• DIRECTIONS FOR THIS TASK
Exact repetition of every record is required.

[[ RECORDS PROVIDED, beginning ]]

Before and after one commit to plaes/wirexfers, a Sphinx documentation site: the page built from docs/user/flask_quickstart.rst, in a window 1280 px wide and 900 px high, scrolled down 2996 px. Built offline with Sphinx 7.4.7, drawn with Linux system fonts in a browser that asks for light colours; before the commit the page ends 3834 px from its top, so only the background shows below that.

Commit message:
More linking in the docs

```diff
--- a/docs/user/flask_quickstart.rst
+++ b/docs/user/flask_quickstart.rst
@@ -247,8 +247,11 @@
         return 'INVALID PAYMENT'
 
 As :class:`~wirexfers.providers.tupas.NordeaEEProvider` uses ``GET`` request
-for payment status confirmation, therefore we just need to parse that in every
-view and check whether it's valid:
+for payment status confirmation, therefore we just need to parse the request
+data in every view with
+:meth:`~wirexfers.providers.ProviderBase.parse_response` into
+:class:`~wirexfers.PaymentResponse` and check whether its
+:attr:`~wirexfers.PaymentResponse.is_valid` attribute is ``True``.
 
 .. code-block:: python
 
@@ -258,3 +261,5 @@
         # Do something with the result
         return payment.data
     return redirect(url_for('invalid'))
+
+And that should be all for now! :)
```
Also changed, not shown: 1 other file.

[[ RECORDS PROVIDED, end ]]

• TASK OUTPUT
Before and after one commit to plaes/wirexfers, a Sphinx documentation site: the page built from docs/user/flask_quickstart.rst, in a window 1280 px wide and 900 px high, scrolled down 2996 px. Built offline with Sphinx 7.4.7, drawn with Linux system fonts in a browser that asks for light colours; before the commit the page ends 3834 px from its top, so only the background shows below that.

Commit message:
More linking in the docs

```diff
--- a/docs/user/flask_quickstart.rst
+++ b/docs/user/flask_quickstart.rst
@@ -247,8 +247,11 @@
         return 'INVALID PAYMENT'
 
 As :class:`~wirexfers.providers.tupas.NordeaEEProvider` uses ``GET`` request
-for payment status confirmation, therefore we just need to parse that in every
-view and check whether it's valid:
+for payment status confirmation, therefore we just need to parse the request
+data in every view with
+:meth:`~wirexfers.providers.ProviderBase.parse_response` into
+:class:`~wirexfers.PaymentResponse` and check whether its
+:attr:`~wirexfers.PaymentResponse.is_valid` attribute is ``True``.
 
 .. code-block:: python
 
@@ -258,3 +261,5 @@
         # Do something with the result
         return payment.data
     return redirect(url_for('invalid'))
+
+And that should be all for now! :)
```
Also changed, not shown: 1 other file.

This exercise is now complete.